# [Directions]
Find every line in the records below that holds the word "colorScheme", and copy it out.

# [Data provided]
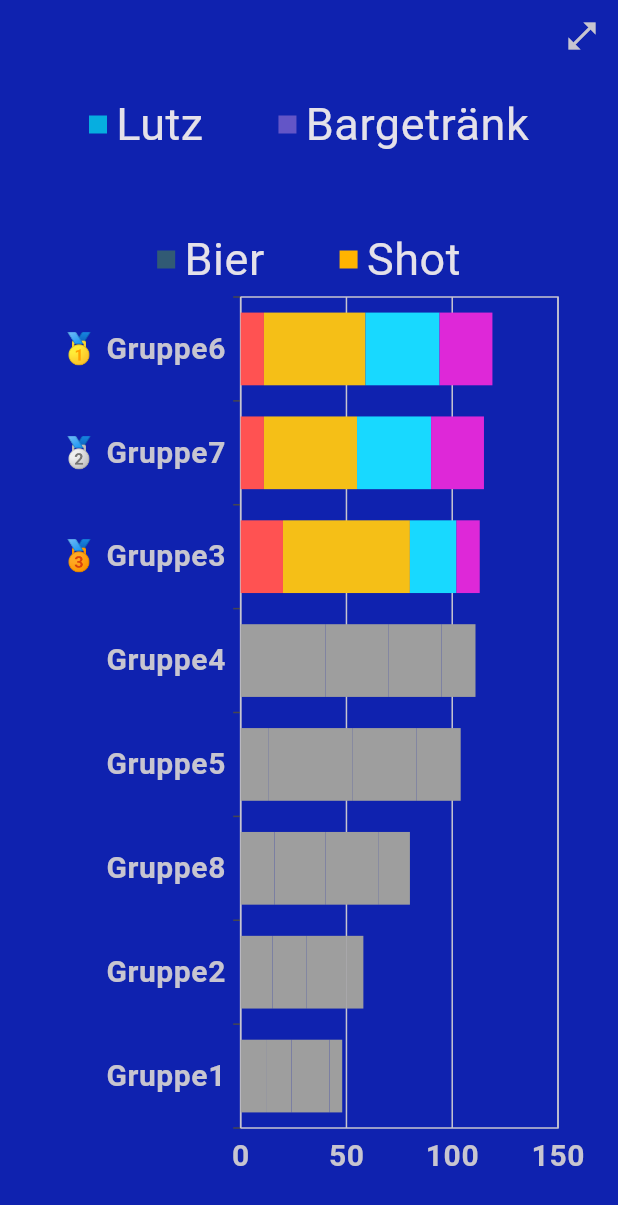
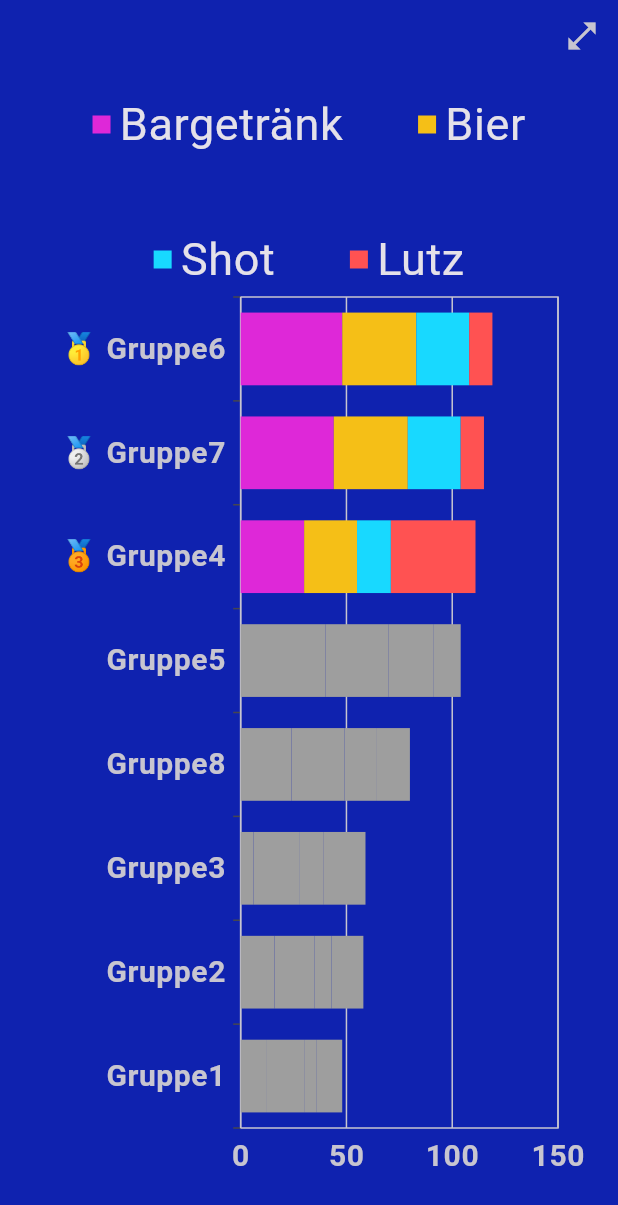
Before and after one commit to pythonite42/sauf_o_mat, a Flutter app: the screen it shows after launch, on a phone screen of 412 x 824 dp. Shown: the top 1205 px of the screen. Run offline on Flutter 3.47's test engine with Material 3 defaults, Android fonts, the light colour scheme and no system bars; our stand-ins replace syncfusion_flutter_charts; missing offline and left inert: window_manager.

Commit message:
colors corrected

```diff
--- a/lib/colors.dart
+++ b/lib/colors.dart
@@ -28,9 +28,6 @@ final ThemeData appTheme = ThemeData(
       ),
     ),
   ),
-  /* iconTheme: const IconThemeData(
-    color: Colors.white,
-  ), */
   textTheme: const TextTheme(
     headlineSmall: TextStyle(
       color: Colors.white,
--- a/lib/main.dart
+++ b/lib/main.dart
@@ -94,7 +94,10 @@ class _MyScaffoldState extends State<MyScaffold> {
                         });
                         await windowManager.setFullScreen(false);
                       },
-                      icon: const Icon(Icons.close_fullscreen),
+                      icon: const Icon(
+                        Icons.close_fullscreen,
+                        color: Color(0xFF1b31d1),
+                      ),
                     ),
             ],
           ),
--- a/lib/page_diagram.dart
+++ b/lib/page_diagram.dart
@@ -35,7 +35,7 @@ class _PageDiagramState extends State<PageDiagram> {
     _chartData = <ChartData>[
       ChartData(group: 'Gruppe1', longdrink: 6, shot: 6, beer: 18, lutz: 12),
       ChartData(group: 'Gruppe2', longdrink: 8, shot: 8, beer: 19, lutz: 15),
-      ChartData(group: 'Gruppe3', longdrink: 30, shot: 11, beer: 22, lutz: 20),
+      ChartData(group: 'Gruppe3', longdrink: 3, shot: 11, beer: 22, lutz: 20),
       ChartData(group: 'Gruppe4', longdrink: 15, shot: 16, beer: 25, lutz: 40),
       ChartData(group: 'Gruppe5', longdrink: 20, shot: 21, beer: 30, lutz: 13),
       ChartData(group: 'Gruppe6', longdrink: 24, shot: 25, beer: 35, lutz: 11),
@@ -98,32 +98,36 @@ class _PageDiagramState extends State<PageDiagram> {
           StackedBarSeries<ChartData, String>(
             dataSource: _chartData,
             xValueMapper: (ChartData data, int index) => data.group,
-            yValueMapper: (ChartData data, int index) => data.lutz,
-            name: 'Lutz',
-            pointColorMapper: (data, index) => index < ((_chartData?.length ?? 0) - 3) ? Colors.grey : redAccent,
+            yValueMapper: (ChartData data, int index) => data.longdrink == null ? null : data.longdrink! * 2,
+            name: 'Bargetränk',
+            color: Theme.of(context).colorScheme.secondary,
+            pointColorMapper: (data, index) =>
+                index < ((_chartData?.length ?? 0) - 3) ? Colors.grey : Theme.of(context).colorScheme.secondary,
           ),
           StackedBarSeries<ChartData, String>(
             dataSource: _chartData,
             xValueMapper: (ChartData data, int index) => data.group,
-            yValueMapper: (ChartData data, int index) => data.longdrink == null ? null : data.longdrink! * 2,
-            name: 'Bargetränk',
+            yValueMapper: (ChartData data, int index) => data.beer,
+            name: 'Bier',
+            color: Theme.of(context).colorScheme.tertiary,
             pointColorMapper: (data, index) =>
                 index < ((_chartData?.length ?? 0) - 3) ? Colors.grey : Theme.of(context).colorScheme.tertiary,
           ),
           StackedBarSeries<ChartData, String>(
             dataSource: _chartData,
             xValueMapper: (ChartData data, int index) => data.group,
-            yValueMapper: (ChartData data, int index) => data.beer,
-            name: 'Bier',
+            yValueMapper: (ChartData data, int index) => data.shot,
+            name: 'Shot',
+            color: cyanAccent,
             pointColorMapper: (data, index) => index < ((_chartData?.length ?? 0) - 3) ? Colors.grey : cyanAccent,
           ),
           StackedBarSeries<ChartData, String>(
             dataSource: _chartData,
             xValueMapper: (ChartData data, int index) => data.group,
-            yValueMapper: (ChartData data, int index) => data.shot,
-            name: 'Shot',
-            pointColorMapper: (data, index) =>
-                index < ((_chartData?.length ?? 0) - 3) ? Colors.grey : Theme.of(context).colorScheme.secondary,
+            yValueMapper: (ChartData data, int index) => data.lutz,
+            name: 'Lutz',
+            color: redAccent,
+            pointColorMapper: (data, index) => index < ((_chartData?.length ?? 0) - 3) ? Colors.grey : redAccent,
           ),
         ],
       ),
```
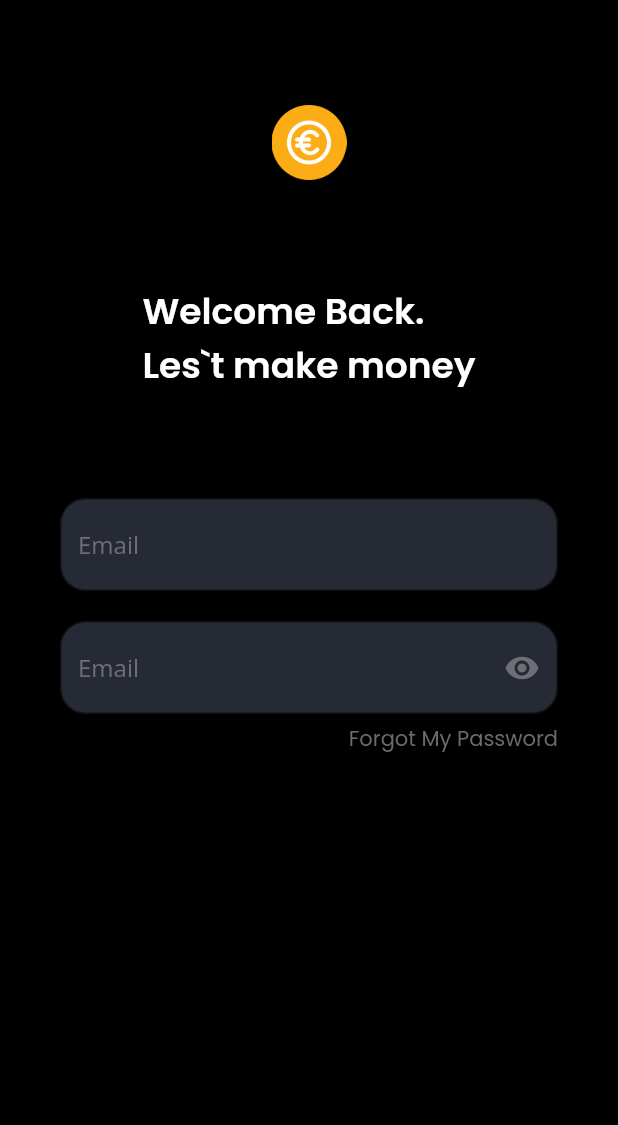
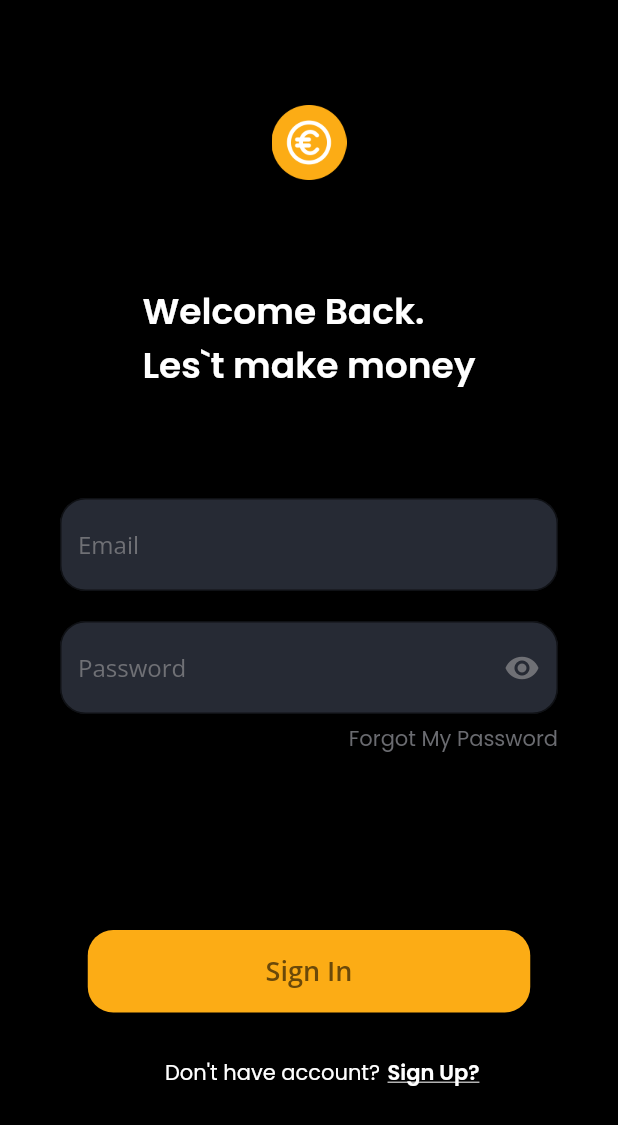
Before and after one commit to MufTho/SplicingFlutter, a Flutter app: the FirstSignin screen opened directly, on a phone screen of 412 x 824 dp. Shown: the top 1125 px of the screen. Run offline on Flutter 3.47's test engine with Material 2 defaults, Android fonts, the phone set to English and light mode, and no system bars; our stand-ins replace google_fonts.

Commit message:
Menambahkan Button D-3

```diff
--- a/lib/pages/first_signin.dart
+++ b/lib/pages/first_signin.dart
@@ -48,6 +48,7 @@
               height: 20,
             ),
             TextFormField(
+              obscureText: true,
               style: GoogleFonts.openSans(color: Colors.white),
               decoration: InputDecoration(
                 fillColor: const Color(0xff262A34),
@@ -55,7 +56,7 @@
                 border: OutlineInputBorder(
                   borderRadius: BorderRadius.circular(17),
                 ),
-                hintText: 'Email',
+                hintText: 'Password',
                 hintStyle: GoogleFonts.openSans(
                   color: const Color(0xff6f7075),
                 ),
@@ -77,6 +78,48 @@
                 ),
               ),
             ),
+            // Container for button bottom
+            const SizedBox(height: 117),
+            Center(
+              child: Container(
+                width: 295,
+                height: 55,
+                child: TextButton(
+                  style: TextButton.styleFrom(
+                      backgroundColor: const Color(0xffFCAC15),
+                      shape: RoundedRectangleBorder(
+                          borderRadius: BorderRadius.circular(17))),
+                  onPressed: () {},
+                  child: Text(
+                    'Sign In',
+                    style: GoogleFonts.openSans(
+                      color: const Color(0xff6B4909),
+                      fontSize: 18,
+                      fontWeight: FontWeight.w600,
+                    ),
+                  ),
+                ),
+              ),
+            ),
+            Padding(
+              padding: const EdgeInsets.only(left: 70.0, top: 30),
+              child: Row(
+                children: [
+                  Text(
+                    "Don't have account?",
+                    style: GoogleFonts.poppins(color: Colors.white),
+                  ),
+                  const SizedBox(width: 5),
+                  Text(
+                    "Sign Up?",
+                    style: GoogleFonts.poppins(
+                        color: Colors.white,
+                        fontWeight: FontWeight.w600,
+                        decoration: TextDecoration.underline),
+                  ),
+                ],
+              ),
+            ),
           ],
         ),
       ),
```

# [Expected output]
+            color: Theme.of(context).colorScheme.secondary,
+                index < ((_chartData?.length ?? 0) - 3) ? Colors.grey : Theme.of(context).colorScheme.secondary,
+            color: Theme.of(context).colorScheme.tertiary,
                 index < ((_chartData?.length ?? 0) - 3) ? Colors.grey : Theme.of(context).colorScheme.tertiary,
-                index < ((_chartData?.length ?? 0) - 3) ? Colors.grey : Theme.of(context).colorScheme.secondary,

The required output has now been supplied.